Please retype the records below exactly as they stand.
(Input data begins)
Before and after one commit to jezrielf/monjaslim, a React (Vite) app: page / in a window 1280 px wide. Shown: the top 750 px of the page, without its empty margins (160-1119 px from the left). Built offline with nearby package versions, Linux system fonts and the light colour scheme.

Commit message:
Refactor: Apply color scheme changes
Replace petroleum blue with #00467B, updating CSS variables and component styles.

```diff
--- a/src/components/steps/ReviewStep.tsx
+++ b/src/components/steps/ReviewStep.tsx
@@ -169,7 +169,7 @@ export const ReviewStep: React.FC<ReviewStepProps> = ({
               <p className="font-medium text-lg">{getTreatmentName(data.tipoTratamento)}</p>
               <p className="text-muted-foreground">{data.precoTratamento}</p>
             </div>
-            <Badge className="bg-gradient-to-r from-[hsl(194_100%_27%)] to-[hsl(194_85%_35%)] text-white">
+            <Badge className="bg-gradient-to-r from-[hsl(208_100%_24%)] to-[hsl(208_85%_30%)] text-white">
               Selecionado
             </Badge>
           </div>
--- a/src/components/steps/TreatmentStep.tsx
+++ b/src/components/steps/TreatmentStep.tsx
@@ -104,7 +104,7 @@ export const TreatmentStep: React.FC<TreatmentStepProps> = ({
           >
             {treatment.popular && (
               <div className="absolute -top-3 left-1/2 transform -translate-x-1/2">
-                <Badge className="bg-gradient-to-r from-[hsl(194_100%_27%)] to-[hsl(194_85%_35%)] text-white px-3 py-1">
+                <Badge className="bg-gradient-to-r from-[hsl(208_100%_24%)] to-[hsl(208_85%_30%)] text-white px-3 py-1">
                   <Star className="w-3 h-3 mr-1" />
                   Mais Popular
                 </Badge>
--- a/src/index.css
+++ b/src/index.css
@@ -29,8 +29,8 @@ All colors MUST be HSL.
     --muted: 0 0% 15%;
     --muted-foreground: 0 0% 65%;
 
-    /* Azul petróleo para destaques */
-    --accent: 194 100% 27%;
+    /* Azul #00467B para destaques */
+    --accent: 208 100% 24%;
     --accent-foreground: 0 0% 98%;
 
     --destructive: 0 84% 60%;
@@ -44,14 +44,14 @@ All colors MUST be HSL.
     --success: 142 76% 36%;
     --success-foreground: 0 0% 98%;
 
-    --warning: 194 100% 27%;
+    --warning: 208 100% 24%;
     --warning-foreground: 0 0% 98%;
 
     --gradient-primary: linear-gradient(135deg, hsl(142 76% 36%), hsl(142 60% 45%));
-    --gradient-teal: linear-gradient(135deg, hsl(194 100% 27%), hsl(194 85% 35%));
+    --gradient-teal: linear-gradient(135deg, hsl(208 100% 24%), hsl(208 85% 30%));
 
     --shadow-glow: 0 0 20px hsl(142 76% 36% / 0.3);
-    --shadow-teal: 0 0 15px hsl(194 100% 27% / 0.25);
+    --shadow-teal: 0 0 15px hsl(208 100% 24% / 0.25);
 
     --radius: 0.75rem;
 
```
(Input data ends)
Your solution:
Before and after one commit to jezrielf/monjaslim, a React (Vite) app: page / in a window 1280 px wide. Shown: the top 750 px of the page, without its empty margins (160-1119 px from the left). Built offline with nearby package versions, Linux system fonts and the light colour scheme.

Commit message:
Refactor: Apply color scheme changes
Replace petroleum blue with #00467B, updating CSS variables and component styles.

```diff
--- a/src/components/steps/ReviewStep.tsx
+++ b/src/components/steps/ReviewStep.tsx
@@ -169,7 +169,7 @@ export const ReviewStep: React.FC<ReviewStepProps> = ({
               <p className="font-medium text-lg">{getTreatmentName(data.tipoTratamento)}</p>
               <p className="text-muted-foreground">{data.precoTratamento}</p>
             </div>
-            <Badge className="bg-gradient-to-r from-[hsl(194_100%_27%)] to-[hsl(194_85%_35%)] text-white">
+            <Badge className="bg-gradient-to-r from-[hsl(208_100%_24%)] to-[hsl(208_85%_30%)] text-white">
               Selecionado
             </Badge>
           </div>
--- a/src/components/steps/TreatmentStep.tsx
+++ b/src/components/steps/TreatmentStep.tsx
@@ -104,7 +104,7 @@ export const TreatmentStep: React.FC<TreatmentStepProps> = ({
           >
             {treatment.popular && (
               <div className="absolute -top-3 left-1/2 transform -translate-x-1/2">
-                <Badge className="bg-gradient-to-r from-[hsl(194_100%_27%)] to-[hsl(194_85%_35%)] text-white px-3 py-1">
+                <Badge className="bg-gradient-to-r from-[hsl(208_100%_24%)] to-[hsl(208_85%_30%)] text-white px-3 py-1">
                   <Star className="w-3 h-3 mr-1" />
                   Mais Popular
                 </Badge>
--- a/src/index.css
+++ b/src/index.css
@@ -29,8 +29,8 @@ All colors MUST be HSL.
     --muted: 0 0% 15%;
     --muted-foreground: 0 0% 65%;
 
-    /* Azul petróleo para destaques */
-    --accent: 194 100% 27%;
+    /* Azul #00467B para destaques */
+    --accent: 208 100% 24%;
     --accent-foreground: 0 0% 98%;
 
     --destructive: 0 84% 60%;
@@ -44,14 +44,14 @@ All colors MUST be HSL.
     --success: 142 76% 36%;
     --success-foreground: 0 0% 98%;
 
-    --warning: 194 100% 27%;
+    --warning: 208 100% 24%;
     --warning-foreground: 0 0% 98%;
 
     --gradient-primary: linear-gradient(135deg, hsl(142 76% 36%), hsl(142 60% 45%));
-    --gradient-teal: linear-gradient(135deg, hsl(194 100% 27%), hsl(194 85% 35%));
+    --gradient-teal: linear-gradient(135deg, hsl(208 100% 24%), hsl(208 85% 30%));
 
     --shadow-glow: 0 0 20px hsl(142 76% 36% / 0.3);
-    --shadow-teal: 0 0 15px hsl(194 100% 27% / 0.25);
+    --shadow-teal: 0 0 15px hsl(208 100% 24% / 0.25);
 
     --radius: 0.75rem;
 
```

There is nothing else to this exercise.